If the blocked artery blood supplies blood to the heart the blockage will cause a heart attack, if the artery supplies blood to the brain, it will cause a stroke. In 1990 Dr. Dean Ornish showed that arteries could be unclogged by comprehensive lifestyle changes that eliminated most animal products. In 2001 Dr. Caldwell Esselstyn had the same results with a plant-based diet that eliminated all animal products and processed fats. Dr. Esselstyn’s research was featured in the 2011 movie Forks over Knives. Avoiding animal products and processed foods is the most useful advice that WHO could give about blood pressure control.
Advice to limit salt is good, but advice to unclog arteries would be better. Salt attracts water and increases blood volume. Increased blood volume flowing through clogged narrowed arteries increases the mismatch and raises blood pressure. Using the hose analogy, eating salt is like squeezing the hose and turning the faucet to maximum flow. The blood pressure raising effect of salt is much less when arteries are not already clogged by atherosclerosis.
In addition to eliminating animal products and processed foods, WHO may also want to advise the people of the world to:
Eat more fruits and vegetables. Fruits and vegetables are natural sources of minerals such as potassium and magnesium that open arteries and lower blood pressure.
- Limit heavily caffeinated drinks. Caffeine constricts arteries and increases blood pressure. The effect of caffeine is worse when arteries are already clogged.
- Learn and practice effective stress management strategies and relaxation techniques. Stress hormones constrict arteries and increase blood pressure. The combination of chronic stress and chronically clogged inflamed arteries can be deadly.
The global paradox that WHO faces is that while some populations are getting hypertension and dying from eating too many animal products and processed foods, others are dying from starvation. In 2012 the Food and Agricultural Organization reported that over 2.5 million children die of starvation each year. This occurs while food that could nourish them is used to fatten animals that are eaten by people who will get clogged arteries, hypertension, heart attacks and strokes.
This senseless situation could be changed with improved awareness, but as long respected authorities such as WHO fail to give effective evidence-based health advice the people of the world will continue to suffer and die from preventable conditions. Starvation and obesity are complex issues with multifactorial causes but if the WHO began to advise against eating animal products it would be an important first step towards the cultural changes that must occur if we are to control chronic conditions such as hypertension and also eliminate hunger and starvation. This would be the most significant step towards “health for all.”

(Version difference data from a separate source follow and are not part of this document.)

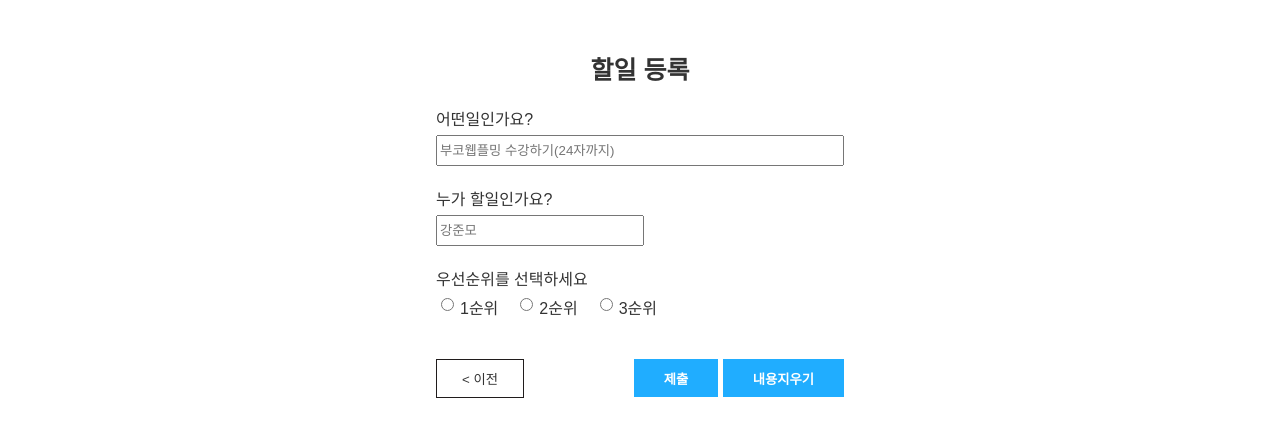
Repository: JmKanmo/BoostCourse_WebProgramming
Page: http://localhost/Todo/TodoFormServlet
The author's editor kept a copy of each file at every save. The page is drawn from the files as they stood at one save, then again after the next save.
The browser window is 1280 px wide. The pictures show the whole page.
The page is served by Tomcat 9.

Above is the page before, as saved 2020-01-21 02:04:51.

After the next save:
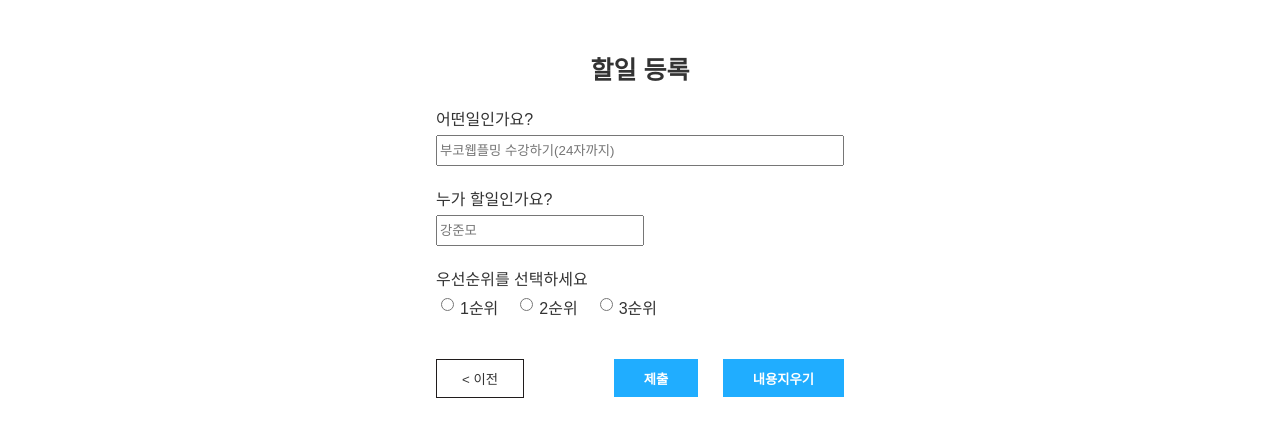
Saved 42 s later.
--- a/Todo/src/main/webapp/css/todoForm.css
+++ b/Todo/src/main/webapp/css/todoForm.css
@@ -100,3 +100,7 @@ html, body, h1, h2, h3, ul, ol, p, a, dl, dt, dd, figure {
 	font-weight: bold;
 	color: #fff;
 }
+
+.btn_group button:nth-child(n+1) {
+	margin-left: 20px;
+}
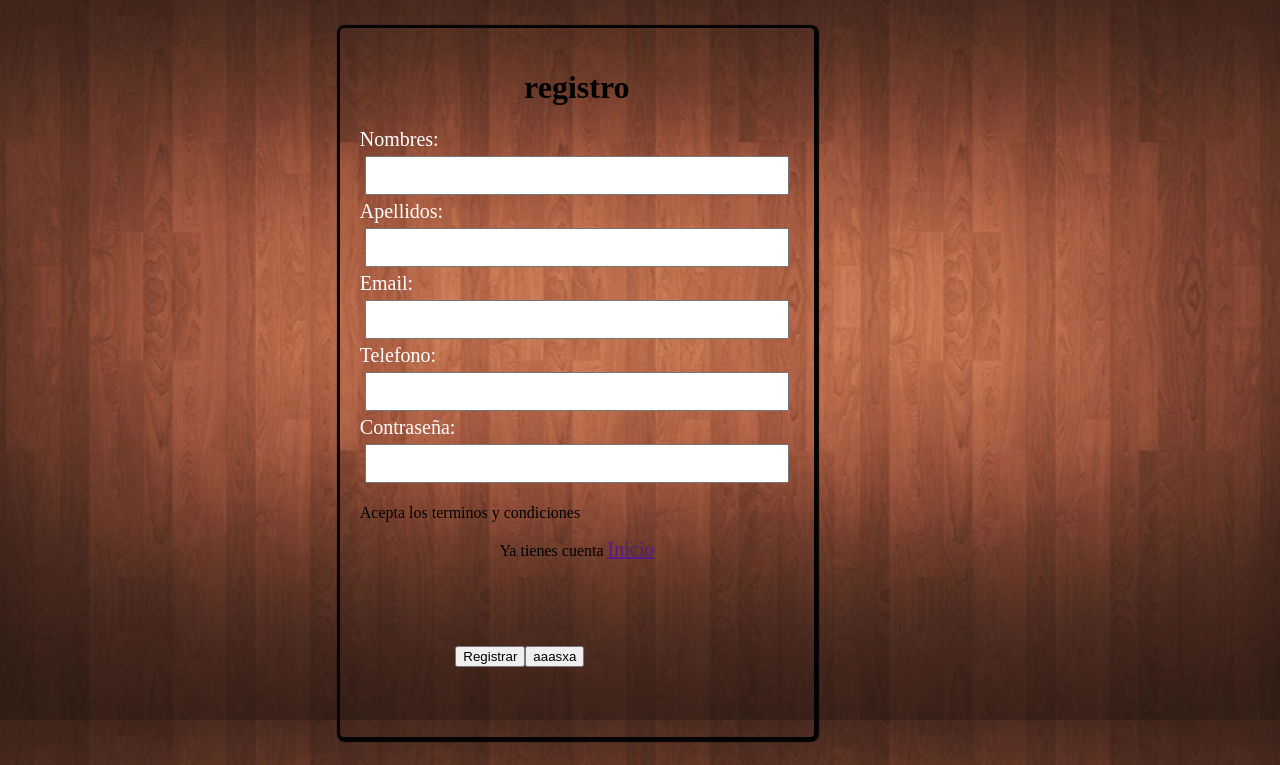
Repository: ye909/aplicacion_restaurante
Page: public/templeis/registro.html
An editor plug-in stored every save of this project. The page is shown before and after the next save, followed by the edit.
The browser window is 1280 px wide. The pictures show the whole page.
Backgrounds fixed to the window are drawn as part of the page.

Above is the page before, as saved 2024-11-12 21:56:37.

After the next save:
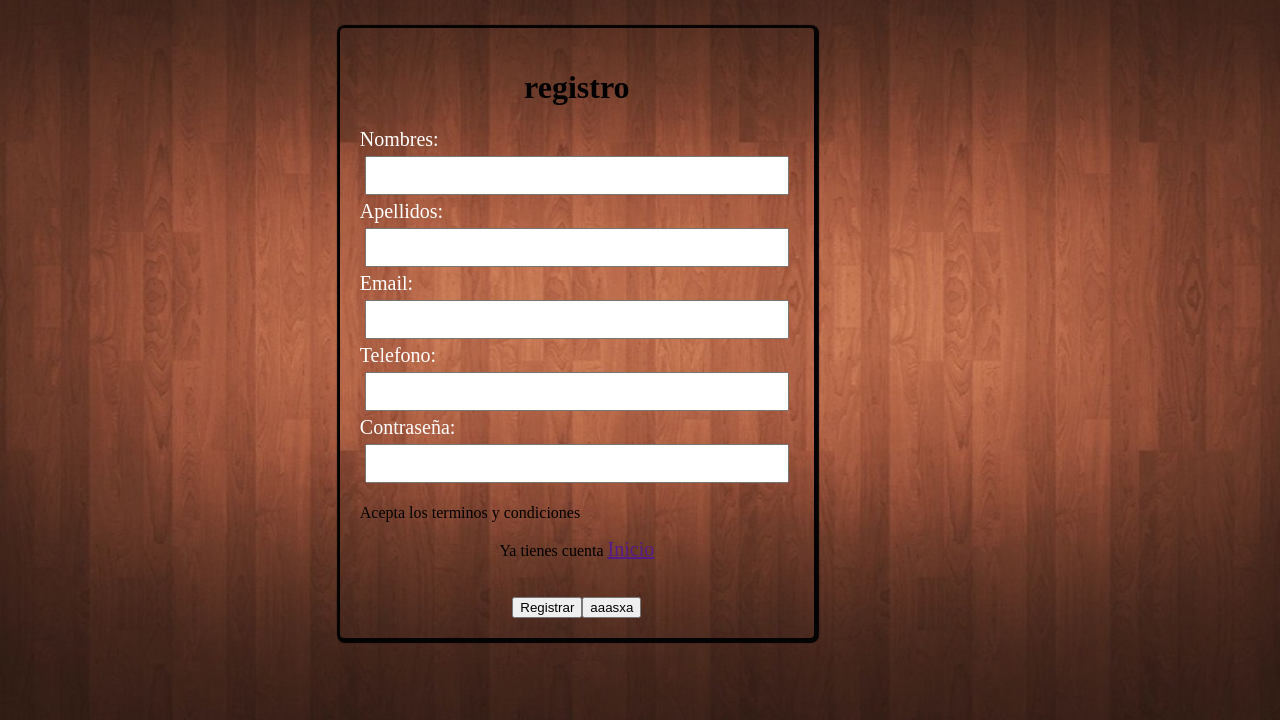
Saved 14 s later.
--- a/public/css/registro.css
+++ b/public/css/registro.css
@@ -31,9 +31,8 @@ label{
     display: flex;
     justify-content: center;
     align-items: center;
-    padding: 10px;
-    width: 300px;
-    height: 100px;
+
+
 }
 input{
     padding: 10px;
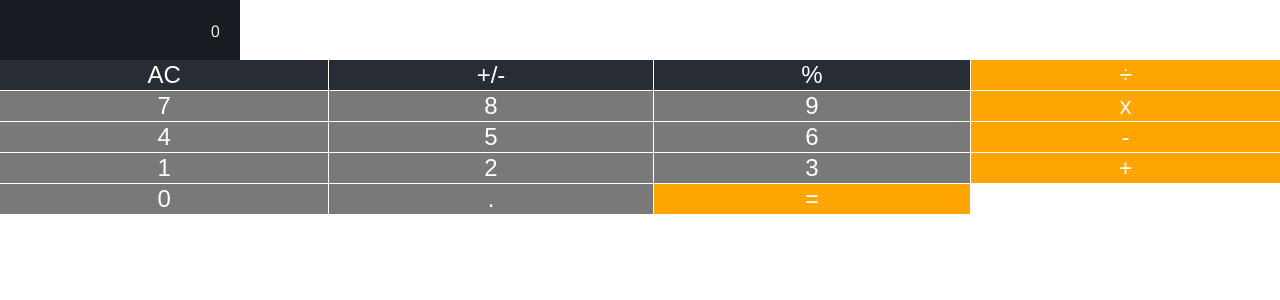
Repository: catsarenotreal/CalculatorWebApp
Page: /
An editor plug-in stored every save of this project. The page is shown before and after the next save, followed by the edit.
The browser window is 1280 px wide. The pictures show the whole page.
The project was rebuilt for these pictures with package versions that can differ from the ones it lists, and the page was loaded fresh each time.

Above is the page before, as saved 2024-08-26 14:53:01.

After the next save:
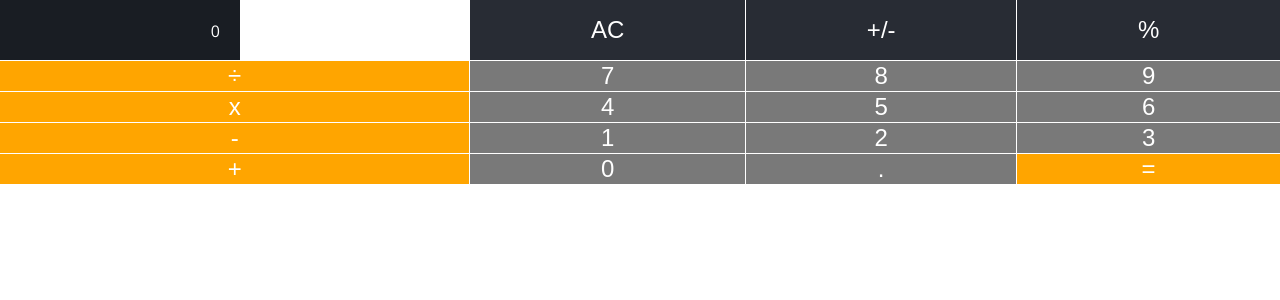
Saved 23 min 14 s later.
--- a/src/App.tsx
+++ b/src/App.tsx
@@ -204,11 +204,12 @@ export default function Calc() {
   // startWithRefresh(setACDis);
   return (
     <div>
-      <div className = "row">
+      {/* <div className = "row">
         <div className= "DisplayScreen">{`${(display)}`}</div>
-      </div>
+      </div> */}
       <div className = "wrapper">
       {/* <div className = "row"> */}
+        <div className= "DisplayScreen">{`${(display)}`}</div>
         <Buttons val={setAC ? "AC" : "C"} colour = 'darkgrey' setDisplay = {setDisplay} />
         <Buttons val={'+/-'} colour = 'darkgrey' setDisplay = {setDisplay}/>
         <Buttons val={'%'} colour = 'darkgrey' setDisplay = {setDisplay} / >
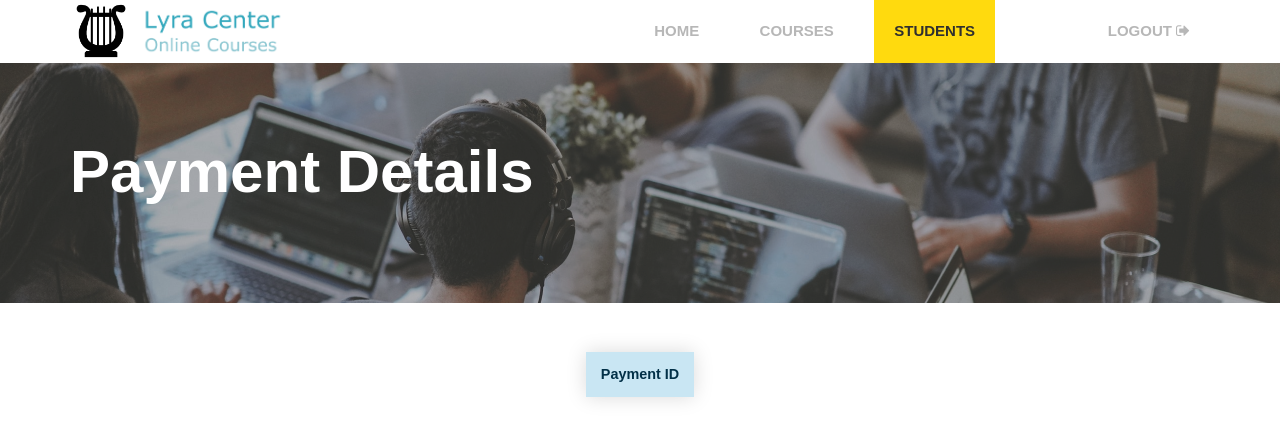
Repository: jersmaecrz/lyra-center
Page: http://localhost/aPayment.php
The author's editor kept a copy of each file at every save. The page is drawn from the files as they stood at one save, then again after the next save.
The browser window is 1280 px wide. The pictures show the whole page.
Some web fonts or font styles are not loaded; a fallback is used. The page is run by PHP 8.4 with error messages shown; the project is at /var/www/html/.

Above is the page before, as saved 2022-12-04 16:02:57.

After the next save:
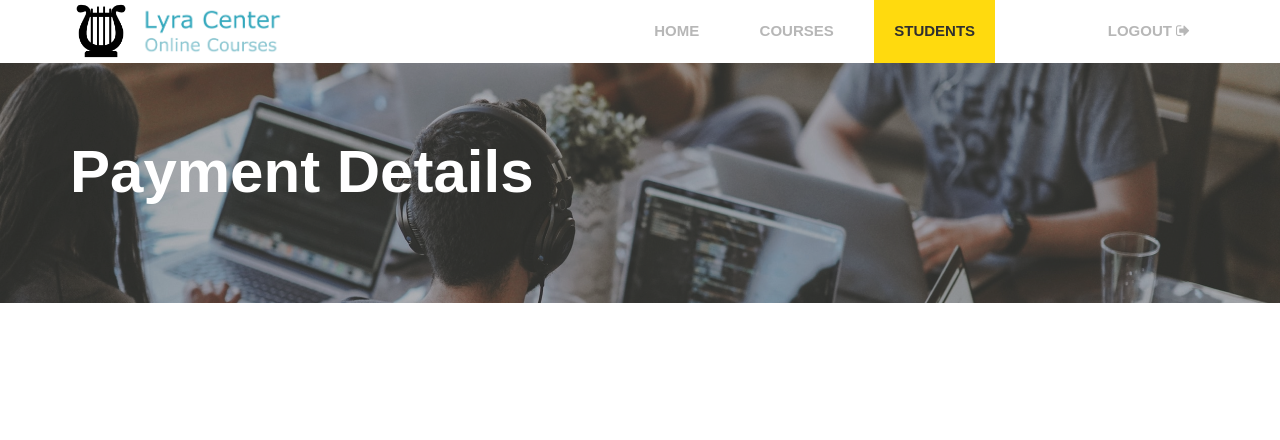
Saved 34 s later.
--- a/aPayment.php
+++ b/aPayment.php
@@ -99,16 +99,16 @@
     <div class="row">
         <div class="normal__breadcrumb__text" style="float:none;margin:auto;">
            <table class="styled-table"">
-                <thead>
-                    <th>Payment ID</th>
-                </thead>
-                <tbody>
+
                     <?php
                         $sPayment = new StudentPayment();
                         if(isset($_GET['ecID'])){
                             $ecID = $_GET['ecID'];
                             $sPayment -> retrieveStudentPayments($pdo,$ecID);
                             $rows = $sPayment -> getPayments();
+                    ?>
+                    <?php
+
                             foreach($rows as $row){
                                 echo " <td>".$row -> pytID."</td>";
                                 echo " <th>".$row -> ecID."</th>";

Dr. Jennifer Rooke is an Assistant Professor in the Department of Community Health and Preventive Medicine at Morehouse School of Medicine. She recently joined the faculty at Morehouse to start a lifestyle medicine clinic. Lifestyle Medicine is the use of interventions such as evidenced-based nutrition, physical activity and stress management to treat disease. Dr. Rooke has practiced medicine for over 27 years and is board certified in both Occupational Medicine and Public Health/Preventive Medicine. Dr. Rooke is a fellow of both the American College of Occupational and Environmental Medicine, and the American College of Preventive Medicine. Dr. Rooke serves as adjunct faculty in the Department of Family and Preventive Medicine at Emory University. Contact the author or visit her website www.advancedlifestylemedicine.com